A ne’er-do-well goes to Prague to work for his cousin, who’s turning an old castle into a retreat-style hotel, but the castle is holding secrets, not to mention the fact that this story’s being written by a prison inmate with a crush on his writing teacher.

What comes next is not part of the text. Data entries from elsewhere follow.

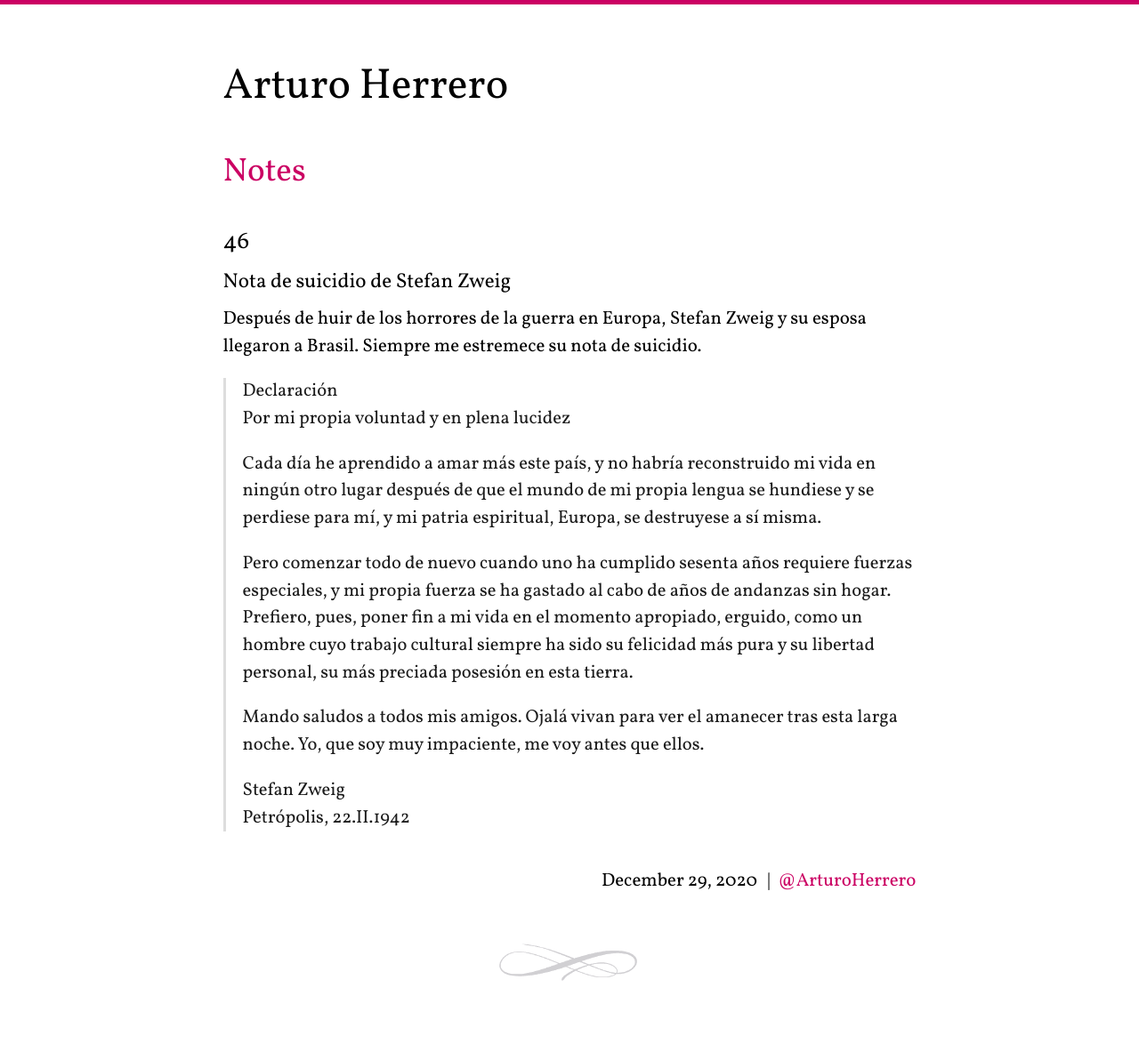
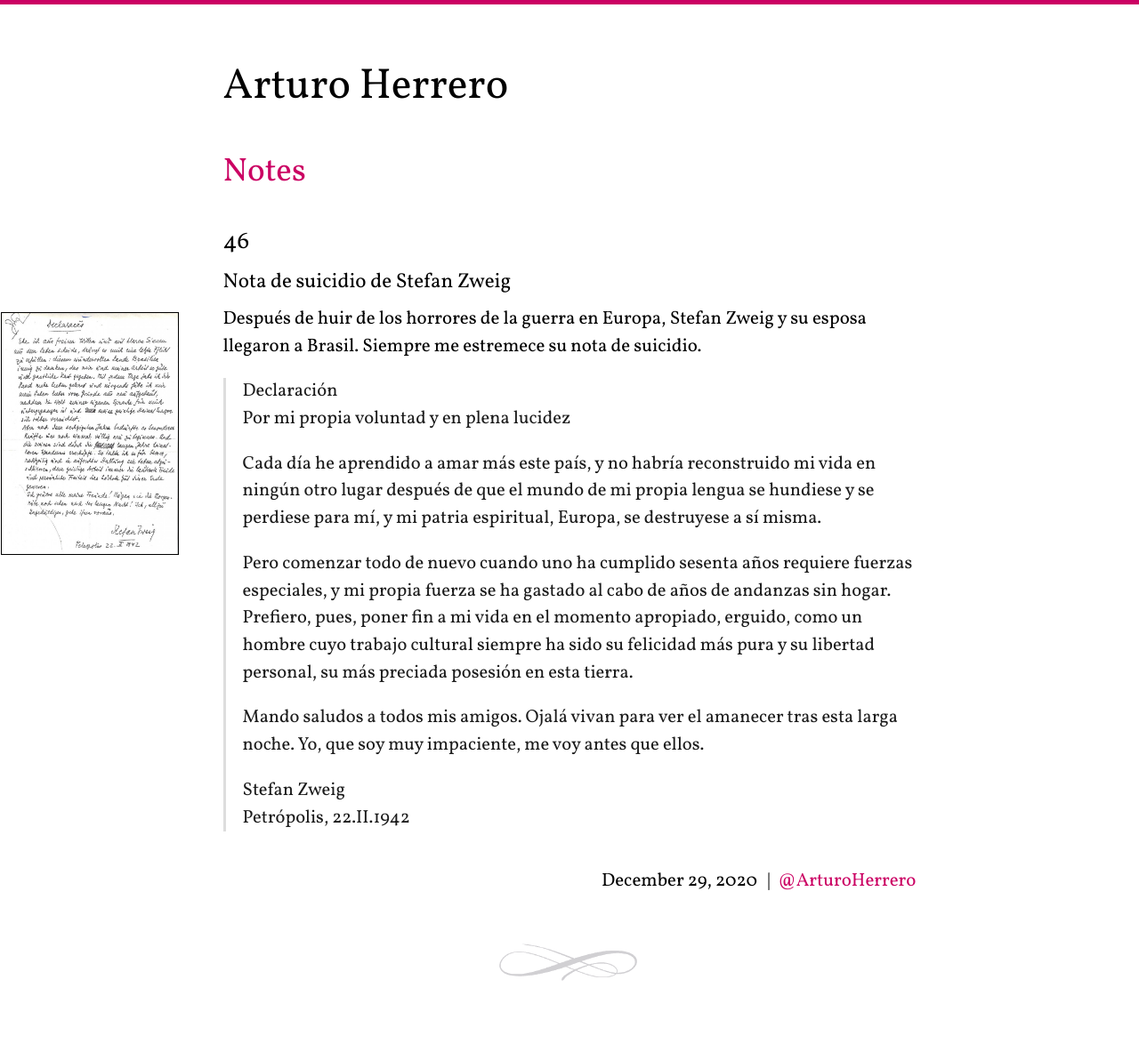
Before and after one commit to arturoherrero/arturoherrero.com, a Jekyll site: the page built from _notes/2020-12-29-46.md, in a window 1280 px wide. Shown: the whole page at 89% size. Built offline with Jekyll 4.4.1, drawn with Linux system fonts in a browser that asks for light colours.

Commit message:
Nota de suicidio Stefan Zweig

```diff
--- a/_notes/2020-12-29-46.md
+++ b/_notes/2020-12-29-46.md
@@ -2,6 +2,9 @@
 layout: note
 description: "Nota de suicidio de Stefan Zweig"
 ---
+
+![Nota de suicidio de Stefan Zweig][1]
+{: .side-image-border }
 
 Después de huir de los horrores de la guerra en Europa, Stefan Zweig y su
 esposa llegaron a Brasil. Siempre me estremece su nota de suicidio.
@@ -26,3 +29,6 @@
 >
 > Stefan Zweig
 > Petrópolis, 22.II.1942
+
+
+[1]: /assets/images/notes/nota-suicidio-stefan-zweig.jpeg
```
Also changed, not shown: assets/images/notes/nota-suicidio-stefan-zweig.jpeg (added).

The Keep is a story within a story with superlative atmosphere but a less-than-satisfying plot. Egan’s command of form is expert, as she weaves the disparate narrative strands seamlessly together, but the book lacks a gripping center. There are number of spine-tingling, gut-wrenching set pieces, as well as some wonderful moments of deep character complexity, but I found myself wishing that Egan had given herself more pages in which to develop her story and make it more than just a formal exercise. Egan’s previous novel, Look At Me, proved that she could tell a story and tell it well, but it seems that in The Keep she fell in love with the genre and gave short shrift to the story.